Task: What you return must be every line below that includes the word "analysis".

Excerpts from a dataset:
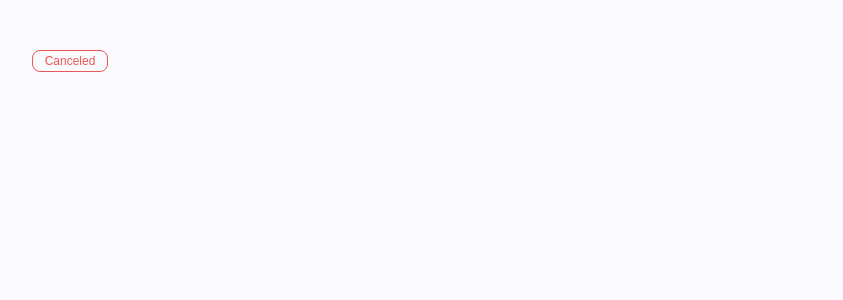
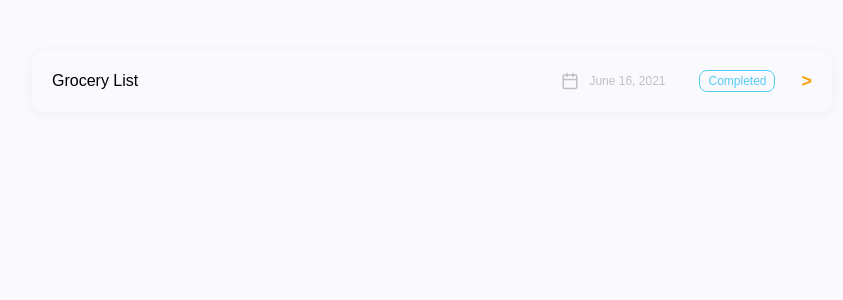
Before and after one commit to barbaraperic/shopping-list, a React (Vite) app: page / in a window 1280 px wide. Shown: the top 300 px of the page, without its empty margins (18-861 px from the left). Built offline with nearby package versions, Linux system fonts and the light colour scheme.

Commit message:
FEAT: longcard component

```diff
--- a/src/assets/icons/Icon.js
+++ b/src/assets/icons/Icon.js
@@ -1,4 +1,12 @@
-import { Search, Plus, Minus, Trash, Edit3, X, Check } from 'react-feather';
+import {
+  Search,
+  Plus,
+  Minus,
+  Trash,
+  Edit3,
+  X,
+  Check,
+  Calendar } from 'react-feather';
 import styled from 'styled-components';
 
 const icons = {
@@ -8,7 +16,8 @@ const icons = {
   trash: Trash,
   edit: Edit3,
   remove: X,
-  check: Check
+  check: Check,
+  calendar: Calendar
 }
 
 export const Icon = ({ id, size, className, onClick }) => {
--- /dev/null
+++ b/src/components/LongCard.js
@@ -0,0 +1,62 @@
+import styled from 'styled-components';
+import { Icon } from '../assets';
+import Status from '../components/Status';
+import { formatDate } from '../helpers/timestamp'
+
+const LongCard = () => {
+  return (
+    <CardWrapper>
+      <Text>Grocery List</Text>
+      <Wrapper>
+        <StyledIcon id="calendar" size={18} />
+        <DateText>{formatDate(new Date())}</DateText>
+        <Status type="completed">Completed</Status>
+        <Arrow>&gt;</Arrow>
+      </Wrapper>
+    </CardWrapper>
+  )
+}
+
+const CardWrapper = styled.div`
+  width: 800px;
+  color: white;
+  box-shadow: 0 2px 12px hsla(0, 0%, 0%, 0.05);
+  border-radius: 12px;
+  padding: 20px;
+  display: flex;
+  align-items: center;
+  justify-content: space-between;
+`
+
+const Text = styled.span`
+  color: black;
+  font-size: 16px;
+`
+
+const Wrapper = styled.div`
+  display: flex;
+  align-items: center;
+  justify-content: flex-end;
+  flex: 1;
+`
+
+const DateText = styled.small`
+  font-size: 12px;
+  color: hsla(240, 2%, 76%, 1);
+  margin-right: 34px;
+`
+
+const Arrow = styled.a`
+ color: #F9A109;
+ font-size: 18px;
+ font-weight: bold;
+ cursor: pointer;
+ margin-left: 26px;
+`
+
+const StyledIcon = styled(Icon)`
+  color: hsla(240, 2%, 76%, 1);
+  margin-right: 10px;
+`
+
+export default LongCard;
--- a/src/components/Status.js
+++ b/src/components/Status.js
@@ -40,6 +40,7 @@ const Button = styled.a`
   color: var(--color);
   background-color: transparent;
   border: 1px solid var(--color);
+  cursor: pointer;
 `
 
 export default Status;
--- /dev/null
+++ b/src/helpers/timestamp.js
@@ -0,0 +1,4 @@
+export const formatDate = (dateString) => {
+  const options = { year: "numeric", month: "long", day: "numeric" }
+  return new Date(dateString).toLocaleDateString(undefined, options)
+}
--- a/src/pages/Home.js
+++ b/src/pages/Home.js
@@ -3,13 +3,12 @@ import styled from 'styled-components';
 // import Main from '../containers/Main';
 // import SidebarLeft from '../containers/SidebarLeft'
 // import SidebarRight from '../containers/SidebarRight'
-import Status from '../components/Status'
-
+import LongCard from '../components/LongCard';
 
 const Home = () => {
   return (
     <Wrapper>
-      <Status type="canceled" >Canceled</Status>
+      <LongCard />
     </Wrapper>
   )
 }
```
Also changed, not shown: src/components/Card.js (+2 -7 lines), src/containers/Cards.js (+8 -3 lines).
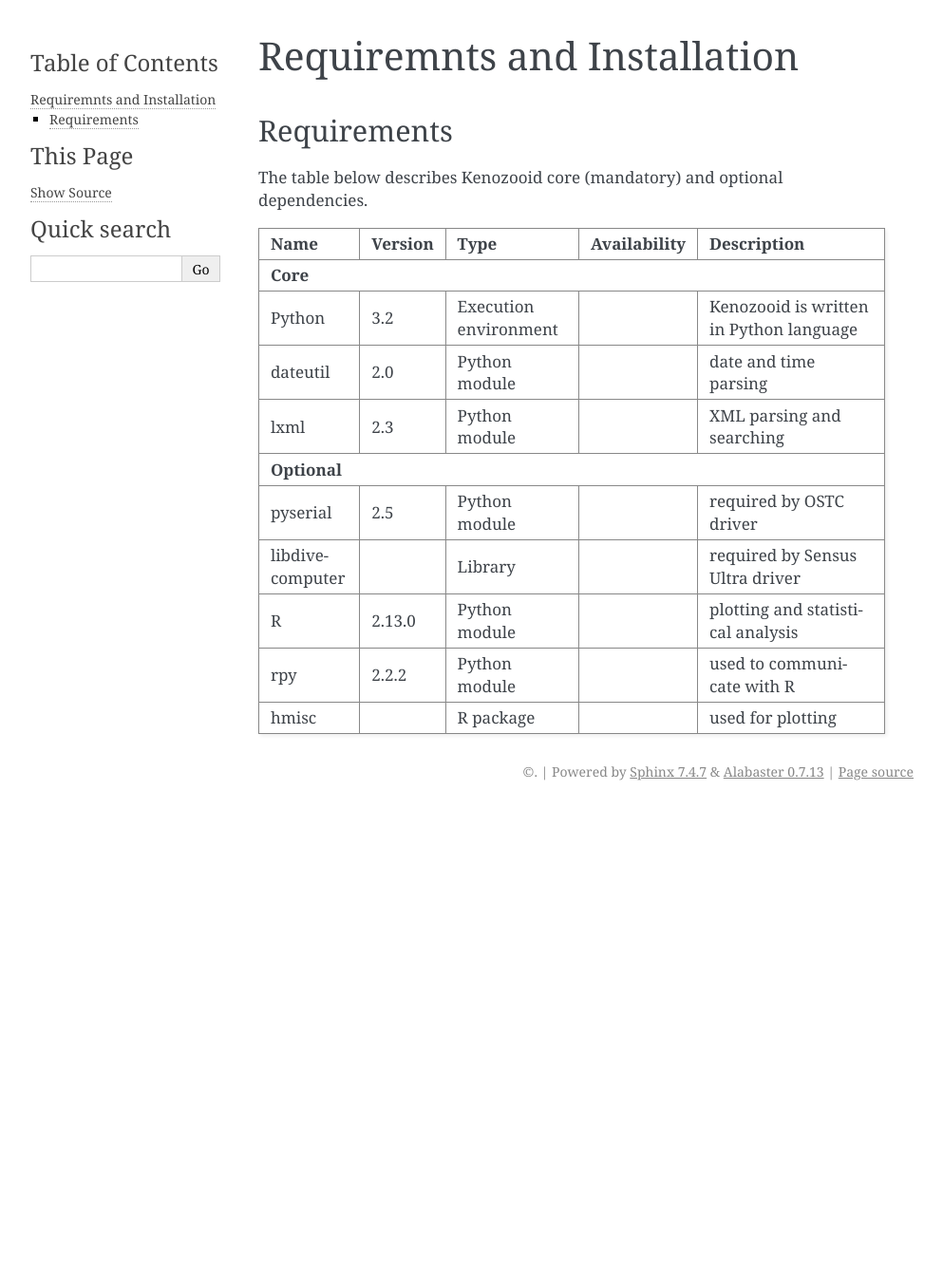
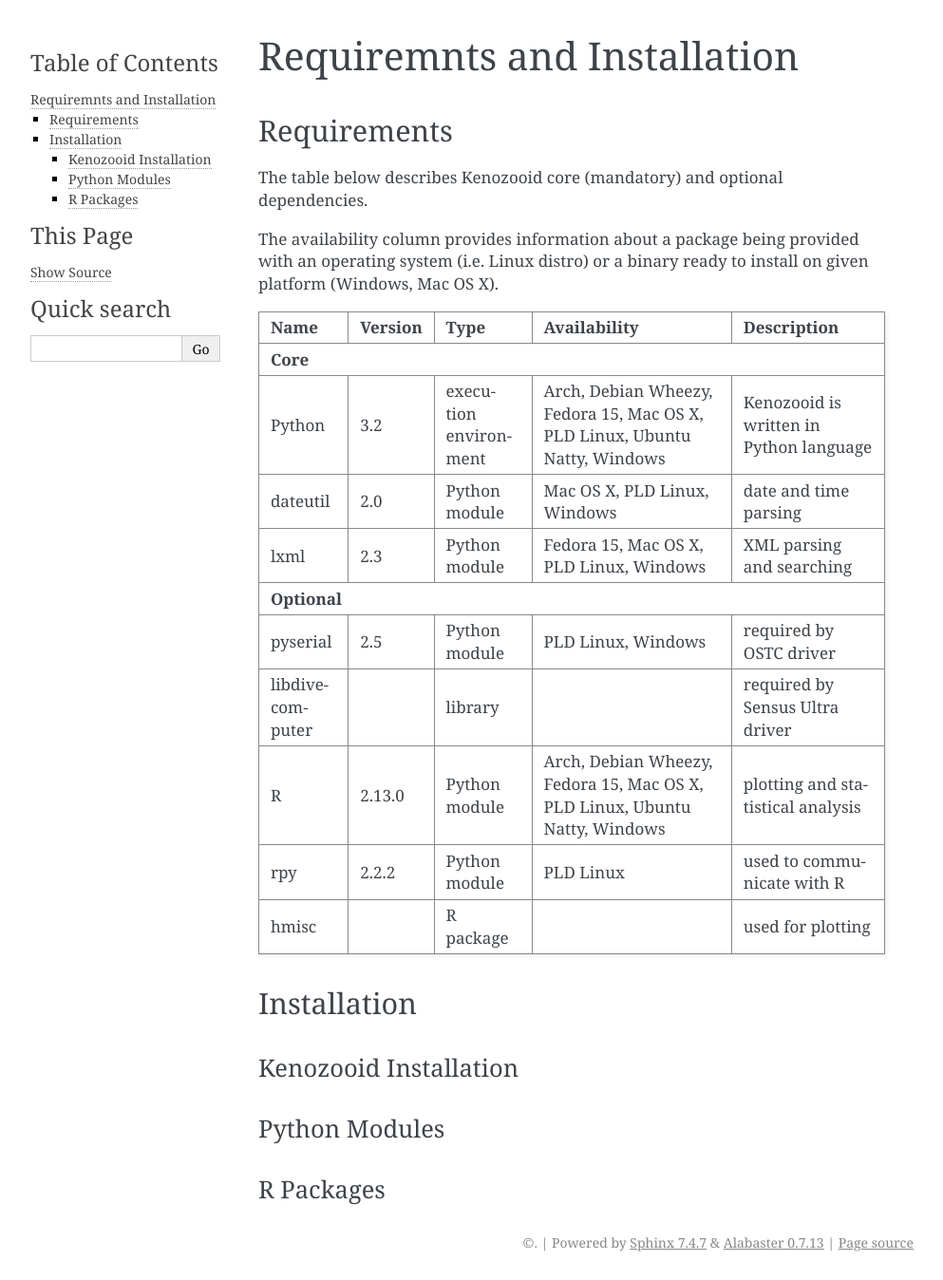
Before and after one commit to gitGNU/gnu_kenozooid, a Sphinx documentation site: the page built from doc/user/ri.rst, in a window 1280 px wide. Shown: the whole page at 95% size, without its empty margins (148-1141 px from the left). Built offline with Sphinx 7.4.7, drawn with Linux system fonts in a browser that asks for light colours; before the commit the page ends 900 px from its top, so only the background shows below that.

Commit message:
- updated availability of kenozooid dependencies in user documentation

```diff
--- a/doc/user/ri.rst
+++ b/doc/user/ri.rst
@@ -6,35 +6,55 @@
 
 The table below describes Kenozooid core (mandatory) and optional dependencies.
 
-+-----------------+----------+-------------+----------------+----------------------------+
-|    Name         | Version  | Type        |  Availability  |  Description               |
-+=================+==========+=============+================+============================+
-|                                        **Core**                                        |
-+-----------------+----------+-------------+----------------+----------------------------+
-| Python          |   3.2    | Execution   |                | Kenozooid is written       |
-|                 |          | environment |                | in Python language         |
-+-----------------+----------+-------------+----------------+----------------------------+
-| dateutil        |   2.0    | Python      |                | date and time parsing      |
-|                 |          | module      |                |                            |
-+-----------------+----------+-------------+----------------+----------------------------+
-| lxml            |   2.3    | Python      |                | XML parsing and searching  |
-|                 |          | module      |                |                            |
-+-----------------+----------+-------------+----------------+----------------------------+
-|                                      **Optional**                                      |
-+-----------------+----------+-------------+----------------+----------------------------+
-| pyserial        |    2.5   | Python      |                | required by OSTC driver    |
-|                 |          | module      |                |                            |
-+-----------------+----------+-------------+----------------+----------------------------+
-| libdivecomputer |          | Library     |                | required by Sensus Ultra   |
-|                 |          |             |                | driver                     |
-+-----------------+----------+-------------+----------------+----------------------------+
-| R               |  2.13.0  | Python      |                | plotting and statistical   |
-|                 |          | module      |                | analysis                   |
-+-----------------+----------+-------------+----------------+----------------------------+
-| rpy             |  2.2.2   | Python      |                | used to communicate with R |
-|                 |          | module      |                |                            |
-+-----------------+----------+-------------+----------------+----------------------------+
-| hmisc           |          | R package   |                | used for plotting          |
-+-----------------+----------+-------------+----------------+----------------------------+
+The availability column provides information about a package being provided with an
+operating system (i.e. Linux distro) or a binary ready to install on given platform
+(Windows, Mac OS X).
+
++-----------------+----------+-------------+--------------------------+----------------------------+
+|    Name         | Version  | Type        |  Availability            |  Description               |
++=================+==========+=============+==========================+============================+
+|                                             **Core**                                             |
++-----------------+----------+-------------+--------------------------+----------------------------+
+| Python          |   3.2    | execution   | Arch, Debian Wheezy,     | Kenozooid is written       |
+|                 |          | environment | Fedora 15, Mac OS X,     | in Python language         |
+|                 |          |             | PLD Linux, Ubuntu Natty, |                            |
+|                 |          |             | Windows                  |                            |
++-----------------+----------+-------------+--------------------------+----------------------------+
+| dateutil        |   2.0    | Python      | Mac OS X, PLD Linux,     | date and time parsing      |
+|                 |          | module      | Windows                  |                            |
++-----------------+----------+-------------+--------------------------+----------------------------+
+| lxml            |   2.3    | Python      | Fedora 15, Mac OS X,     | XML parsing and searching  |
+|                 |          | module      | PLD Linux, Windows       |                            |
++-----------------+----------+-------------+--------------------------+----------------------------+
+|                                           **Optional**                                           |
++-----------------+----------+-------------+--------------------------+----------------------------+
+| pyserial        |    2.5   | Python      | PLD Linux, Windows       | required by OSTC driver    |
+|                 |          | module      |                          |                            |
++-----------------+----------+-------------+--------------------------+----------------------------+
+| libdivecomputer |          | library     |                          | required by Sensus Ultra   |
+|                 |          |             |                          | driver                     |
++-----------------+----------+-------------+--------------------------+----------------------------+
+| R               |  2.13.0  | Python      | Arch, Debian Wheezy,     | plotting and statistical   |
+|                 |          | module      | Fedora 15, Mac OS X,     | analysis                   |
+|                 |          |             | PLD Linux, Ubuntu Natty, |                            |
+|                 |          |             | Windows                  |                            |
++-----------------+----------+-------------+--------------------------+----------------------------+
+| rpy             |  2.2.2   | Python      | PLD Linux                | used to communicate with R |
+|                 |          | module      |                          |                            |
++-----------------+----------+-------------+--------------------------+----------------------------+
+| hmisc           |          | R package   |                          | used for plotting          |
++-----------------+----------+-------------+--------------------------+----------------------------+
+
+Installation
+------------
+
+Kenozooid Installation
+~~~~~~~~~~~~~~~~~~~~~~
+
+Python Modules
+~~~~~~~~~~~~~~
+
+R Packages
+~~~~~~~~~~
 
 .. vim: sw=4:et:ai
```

Response to this exercise:
-|                 |          | module      |                | analysis                   |
+|                 |          | module      | Fedora 15, Mac OS X,     | analysis                   |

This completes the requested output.